**DIRECTIONS:** Leaving out every picture, quote the data below exactly as it appears.

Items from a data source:
- - -
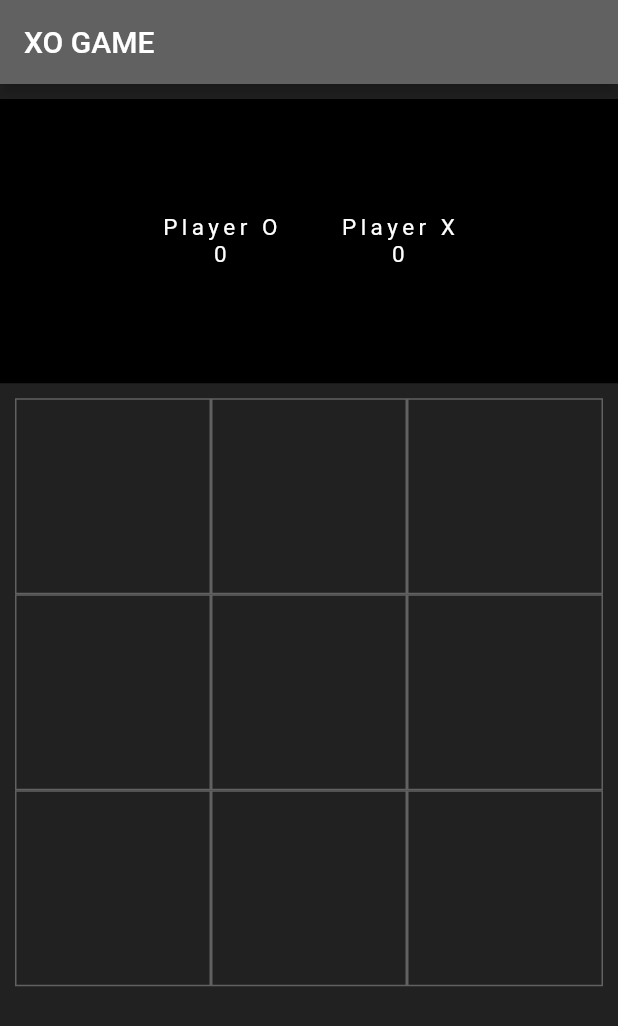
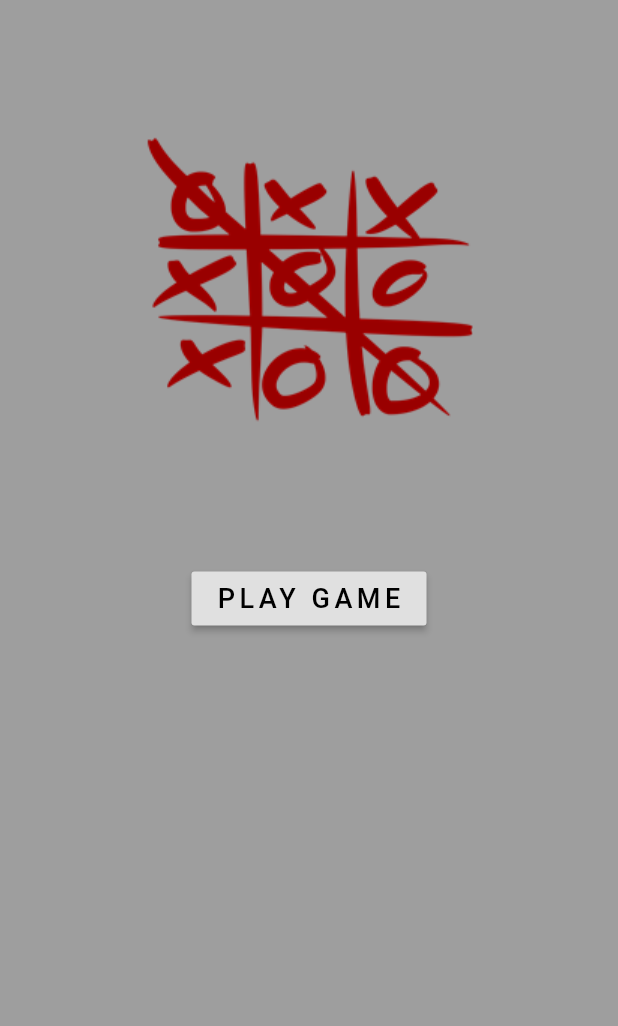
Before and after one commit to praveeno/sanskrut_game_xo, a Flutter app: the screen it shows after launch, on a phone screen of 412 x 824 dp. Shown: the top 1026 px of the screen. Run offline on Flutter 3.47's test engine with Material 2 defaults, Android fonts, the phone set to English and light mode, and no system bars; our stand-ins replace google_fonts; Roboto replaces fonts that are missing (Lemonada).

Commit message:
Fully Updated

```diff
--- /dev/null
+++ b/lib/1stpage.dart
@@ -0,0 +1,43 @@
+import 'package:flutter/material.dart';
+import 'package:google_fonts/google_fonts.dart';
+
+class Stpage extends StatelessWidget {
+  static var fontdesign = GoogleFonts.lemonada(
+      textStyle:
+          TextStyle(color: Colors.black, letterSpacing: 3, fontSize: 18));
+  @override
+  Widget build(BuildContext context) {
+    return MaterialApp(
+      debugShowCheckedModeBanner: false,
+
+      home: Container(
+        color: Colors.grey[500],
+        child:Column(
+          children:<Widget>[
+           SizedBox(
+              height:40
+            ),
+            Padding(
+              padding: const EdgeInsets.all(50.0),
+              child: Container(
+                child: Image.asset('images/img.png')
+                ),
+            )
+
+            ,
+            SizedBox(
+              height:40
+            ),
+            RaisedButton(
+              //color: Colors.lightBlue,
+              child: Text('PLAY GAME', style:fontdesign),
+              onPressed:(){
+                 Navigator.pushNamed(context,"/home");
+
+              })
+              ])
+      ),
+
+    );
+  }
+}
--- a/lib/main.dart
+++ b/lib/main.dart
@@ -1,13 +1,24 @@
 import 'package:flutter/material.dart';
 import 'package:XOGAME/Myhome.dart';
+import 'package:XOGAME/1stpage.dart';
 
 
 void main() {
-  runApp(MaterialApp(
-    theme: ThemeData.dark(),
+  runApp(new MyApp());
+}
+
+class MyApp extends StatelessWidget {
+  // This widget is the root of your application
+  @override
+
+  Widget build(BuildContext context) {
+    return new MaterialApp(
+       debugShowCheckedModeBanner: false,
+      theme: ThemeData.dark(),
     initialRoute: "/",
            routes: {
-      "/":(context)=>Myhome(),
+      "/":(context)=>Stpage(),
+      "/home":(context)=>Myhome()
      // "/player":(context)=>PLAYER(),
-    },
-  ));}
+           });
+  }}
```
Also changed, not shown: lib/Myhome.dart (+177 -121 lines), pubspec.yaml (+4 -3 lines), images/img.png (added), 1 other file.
- - -
**EXERCISE RESULT:**
Before and after one commit to praveeno/sanskrut_game_xo, a Flutter app: the screen it shows after launch, on a phone screen of 412 x 824 dp. Shown: the top 1026 px of the screen. Run offline on Flutter 3.47's test engine with Material 2 defaults, Android fonts, the phone set to English and light mode, and no system bars; our stand-ins replace google_fonts; Roboto replaces fonts that are missing (Lemonada).

Commit message:
Fully Updated

```diff
--- /dev/null
+++ b/lib/1stpage.dart
@@ -0,0 +1,43 @@
+import 'package:flutter/material.dart';
+import 'package:google_fonts/google_fonts.dart';
+
+class Stpage extends StatelessWidget {
+  static var fontdesign = GoogleFonts.lemonada(
+      textStyle:
+          TextStyle(color: Colors.black, letterSpacing: 3, fontSize: 18));
+  @override
+  Widget build(BuildContext context) {
+    return MaterialApp(
+      debugShowCheckedModeBanner: false,
+
+      home: Container(
+        color: Colors.grey[500],
+        child:Column(
+          children:<Widget>[
+           SizedBox(
+              height:40
+            ),
+            Padding(
+              padding: const EdgeInsets.all(50.0),
+              child: Container(
+                child: Image.asset('images/img.png')
+                ),
+            )
+
+            ,
+            SizedBox(
+              height:40
+            ),
+            RaisedButton(
+              //color: Colors.lightBlue,
+              child: Text('PLAY GAME', style:fontdesign),
+              onPressed:(){
+                 Navigator.pushNamed(context,"/home");
+
+              })
+              ])
+      ),
+
+    );
+  }
+}
--- a/lib/main.dart
+++ b/lib/main.dart
@@ -1,13 +1,24 @@
 import 'package:flutter/material.dart';
 import 'package:XOGAME/Myhome.dart';
+import 'package:XOGAME/1stpage.dart';
 
 
 void main() {
-  runApp(MaterialApp(
-    theme: ThemeData.dark(),
+  runApp(new MyApp());
+}
+
+class MyApp extends StatelessWidget {
+  // This widget is the root of your application
+  @override
+
+  Widget build(BuildContext context) {
+    return new MaterialApp(
+       debugShowCheckedModeBanner: false,
+      theme: ThemeData.dark(),
     initialRoute: "/",
            routes: {
-      "/":(context)=>Myhome(),
+      "/":(context)=>Stpage(),
+      "/home":(context)=>Myhome()
      // "/player":(context)=>PLAYER(),
-    },
-  ));}
+           });
+  }}
```
Also changed, not shown: lib/Myhome.dart (+177 -121 lines), pubspec.yaml (+4 -3 lines), images/img.png (added), 1 other file.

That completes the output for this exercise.